Nevertheless, the neighborhood group is currently in the process of drafting a letter to 27th Ward Alderman Walter Burnett, Jr. asking for an additional community meeting prior to the revamped zoning proposal going before the city. Whether such a request is honored remains to be seen. Burnett, who participated in yesterday’s ceremony, briefly remarked on the density of the building in regards to its surrounding. "This is probably going to be one of the taller developments in the area," the city councilman told the crowd. While the number of hotel rooms cited in the NOWL memo is 119, Nobu’s official press release puts that figure at 103 — perhaps a sign they are already walking things back towards a compromise. Maybe.

With zoning still up in the air, the project’s announced 2017 delivery date may not be entirely realistic. While "breaking ground" on a project still seeking approval is unusual, it is not unheard of in the city of Chicago. Often the timing such events are influenced by political gamesmanship, commercial interests, or force majeure. In the case of the Nobu hotel, the influencing factor was likely the busy schedule of its most famous partner, Mr. Robert de Niro.
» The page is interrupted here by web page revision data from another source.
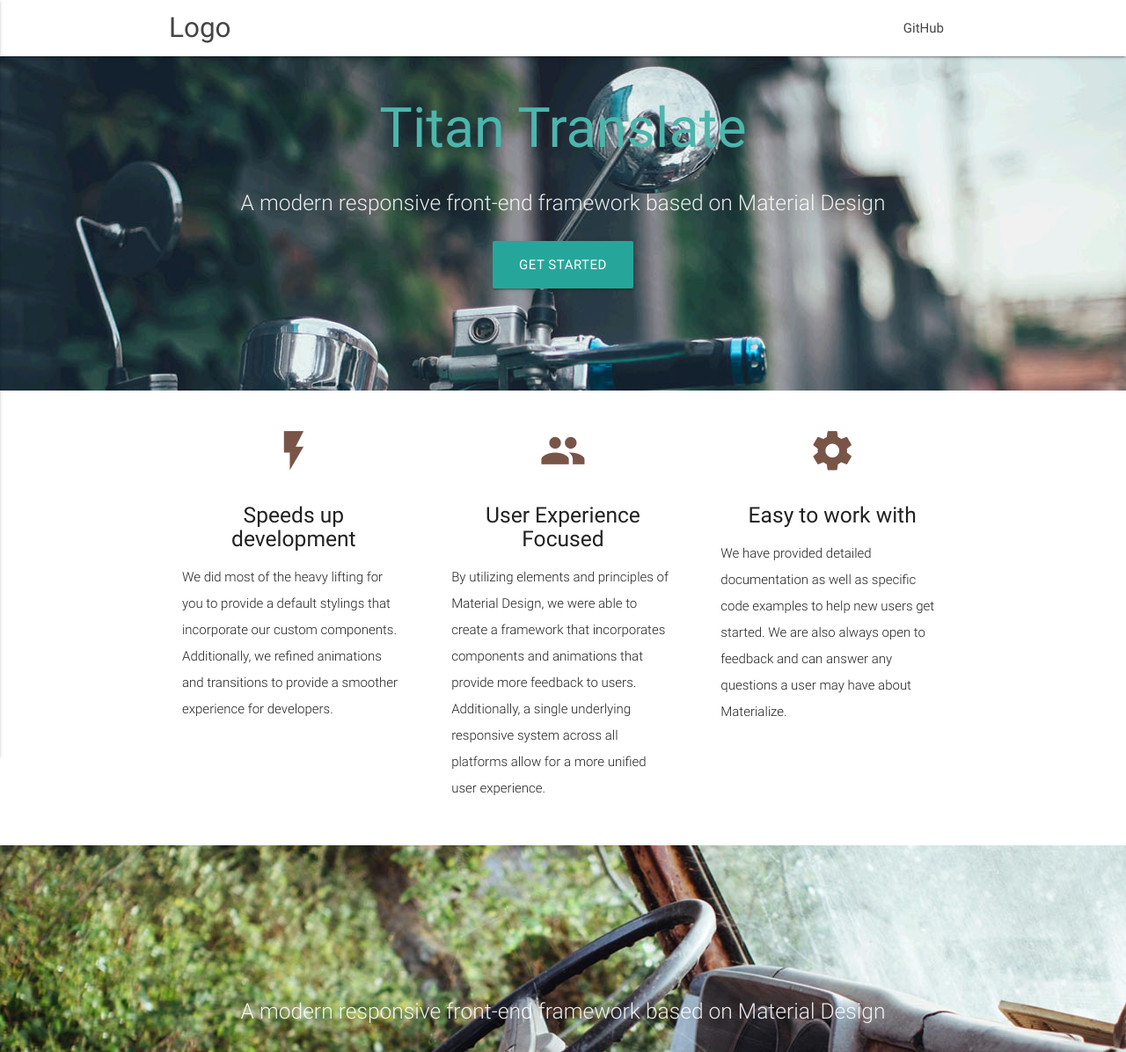
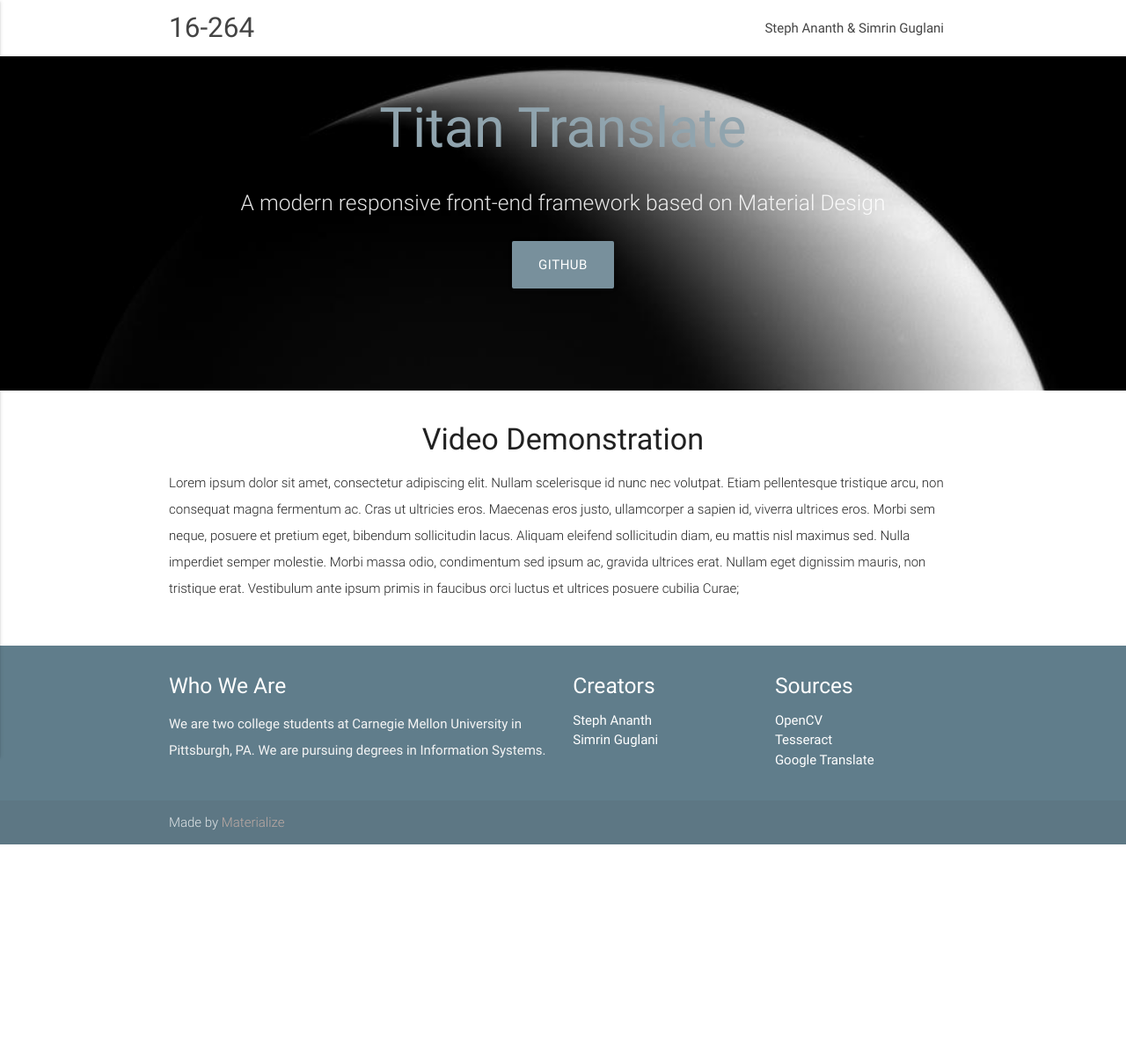
Before and after one commit to stephkananth/titan-translate, a plain HTML site: page parallax-template/index.html in a window 1280 px wide. Shown: the top 1196 px of the page at 88% size. After the commit the page ends 960 px from the top, so only its background shows below. Drawn offline with nearby package versions, Linux system fonts and the light colour scheme.

Commit message:
updated site and formatted stuff

```diff
--- a/parallax-template/index.html
+++ b/parallax-template/index.html
@@ -13,9 +13,9 @@
 <body>
 <nav class="white" role="navigation">
     <div class="nav-wrapper container">
-        <a id="logo-container" href="#" class="brand-logo">Logo</a>
+        <a id="logo-container" href="https://www.cs.cmu.edu/~cga/humanoids-ugrad/" class="brand-logo">16-264</a>
         <ul class="right hide-on-med-and-down">
-            <li><a href="https://github.com/stephkananth/titan-translate">GitHub</a></li>
+            <li><a href="https://github.com/stephkananth/titan-translate">Steph Ananth & Simrin Guglani</a></li>
         </ul>
 
         <ul id="nav-mobile" class="side-nav">
@@ -29,76 +29,21 @@
     <div class="section no-pad-bot">
         <div class="container">
             <br><br>
-            <h1 class="header center teal-text text-lighten-2">Titan Translate</h1>
+            <h1 class="header center blue-grey-text text-lighten-2">Titan Translate</h1>
             <div class="row center">
                 <h5 class="header col s12 light">A modern responsive front-end framework based on Material Design</h5>
             </div>
             <div class="row center">
-                <a href="http://materializecss.com/getting-started.html" id="download-button"
-                   class="btn-large waves-effect waves-light teal lighten-1">Get Started</a>
+                <a href="https://github.com/stephkananth/titan-translate" id="download-button"
+                   class="btn-large waves-effect waves-light blue-grey lighten-1">GitHub</a>
             </div>
             <br><br>
 
         </div>
     </div>
-    <div class="parallax"><img src="background1.jpg" alt="Unsplashed background img 1"></div>
+    <div class="parallax"><img src="titan2.jpg" alt="Unsplashed background img 1"></div>
 </div>
 
-
-<div class="container">
-    <div class="section">
-
-        <!--   Icon Section   -->
-        <div class="row">
-            <div class="col s12 m4">
-                <div class="icon-block">
-                    <h2 class="center brown-text"><i class="material-icons">flash_on</i></h2>
-                    <h5 class="center">Speeds up development</h5>
-
-                    <p class="light">We did most of the heavy lifting for you to provide a default stylings that
-                        incorporate our custom components. Additionally, we refined animations and transitions to
-                        provide a smoother experience for developers.</p>
-                </div>
-            </div>
-
-            <div class="col s12 m4">
-                <div class="icon-block">
-                    <h2 class="center brown-text"><i class="material-icons">group</i></h2>
-                    <h5 class="center">User Experience Focused</h5>
-
-                    <p class="light">By utilizing elements and principles of Material Design, we were able to create a
-                        framework that incorporates components and animations that provide more feedback to users.
-                        Additionally, a single underlying responsive system across all platforms allow for a more
-                        unified user experience.</p>
-                </div>
-            </div>
-
-            <div class="col s12 m4">
-                <div class="icon-block">
-                    <h2 class="center brown-text"><i class="material-icons">settings</i></h2>
-                    <h5 class="center">Easy to work with</h5>
-
-                    <p class="light">We have provided detailed documentation as well as specific code examples to help
-                        new users get started. We are also always open to feedback and can answer any questions a user
-                        may have about Materialize.</p>
-                </div>
-            </div>
-        </div>
-
-    </div>
-</div>
-
-
-<div class="parallax-container valign-wrapper">
-    <div class="section no-pad-bot">
-        <div class="container">
-            <div class="row center">
-                <h5 class="header col s12 light">A modern responsive front-end framework based on Material Design</h5>
-            </div>
-        </div>
-    </div>
-    <div class="parallax"><img src="background2.jpg" alt="Unsplashed background img 2"></div>
-</div>
 
 <div class="container">
     <div class="section">
@@ -106,7 +51,7 @@
         <div class="row">
             <div class="col s12 center">
                 <h3><i class="mdi-content-send brown-text"></i></h3>
-                <h4>Contact Us</h4>
+                <h4>Video Demonstration</h4>
                 <p class="left-align light">Lorem ipsum dolor sit amet, consectetur adipiscing elit. Nullam scelerisque
                     id nunc nec volutpat. Etiam pellentesque tristique arcu, non consequat magna fermentum ac. Cras ut
                     ultricies eros. Maecenas eros justo, ullamcorper a sapien id, viverra ultrices eros. Morbi sem
@@ -116,51 +61,35 @@
                     primis in faucibus orci luctus et ultrices posuere cubilia Curae;</p>
             </div>
         </div>
-
     </div>
 </div>
 
 
-<div class="parallax-container valign-wrapper">
-    <div class="section no-pad-bot">
-        <div class="container">
-            <div class="row center">
-                <h5 class="header col s12 light">A modern responsive front-end framework based on Material Design</h5>
-            </div>
-        </div>
-    </div>
-    <div class="parallax"><img src="background3.jpg" alt="Unsplashed background img 3"></div>
-</div>
-
-<footer class="page-footer teal">
+<footer class="page-footer blue-grey">
     <div class="container">
         <div class="row">
             <div class="col l6 s12">
-                <h5 class="white-text">Company Bio</h5>
-                <p class="grey-text text-lighten-4">We are a team of college students working on this project like it's
-                    our full time job. Any amount would help support and continue development on this project and is
-                    greatly appreciated.</p>
-
-
+                <h5 class="white-text">Who We Are</h5>
+                <p class="grey-text text-lighten-4">We are two college students at Carnegie Mellon University in
+                    Pittsburgh, PA. We are pursuing degrees in Information Systems.</p>
             </div>
             <div class="col l3 s12">
-                <h5 class="white-text">Settings</h5>
+                <h5 class="white-text">Creators</h5>
                 <ul>
-                    <li><a class="white-text" href="#!">Link 1</a></li>
-                    <li><a class="white-text" href="#!">Link 2</a></li>
-                    <li><a class="white-text" href="#!">Link 3</a></li>
-                    <li><a class="white-text" href="#!">Link 4</a></li>
+                    <li><a class="white-text" href="https://github.com/stephkananth">Steph Ananth</a></li>
+                    <li><a class="white-text" href="https://github.com/simshadeee">Simrin Guglani</a></li>
                 </ul>
             </div>
             <div class="col l3 s12">
-                <h5 class="white-text">Connect</h5>
+                <h5 class="white-text">Sources</h5>
                 <ul>
-                    <li><a class="white-text" href="#!">Link 1</a></li>
-                    <li><a class="white-text" href="#!">Link 2</a></li>
-                    <li><a class="white-text" href="#!">Link 3</a></li>
-                    <li><a class="white-text" href="#!">Link 4</a></li>
+                    <li><a class="white-text" href="https://opencv-python-tutroals.readthedocs.io/en/latest/">OpenCV</a>
+                    </li>
+                    <li><a class="white-text" href="https://github.com/tesseract-ocr/tesseract">Tesseract</a></li>
+                    <li><a class="white-text" href="https://pypi.python.org/pypi/googletrans">Google Translate</a></li>
                 </ul>
             </div>
+
         </div>
     </div>
     <div class="footer-copyright">
```
Also changed, not shown: parallax-template/titan2.jpg (added), 3 other files.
The Academy Award winning actor rarely makes it to Chicago, revealing to DNAinfo that he last visited the Windy City nearly 20 years ago.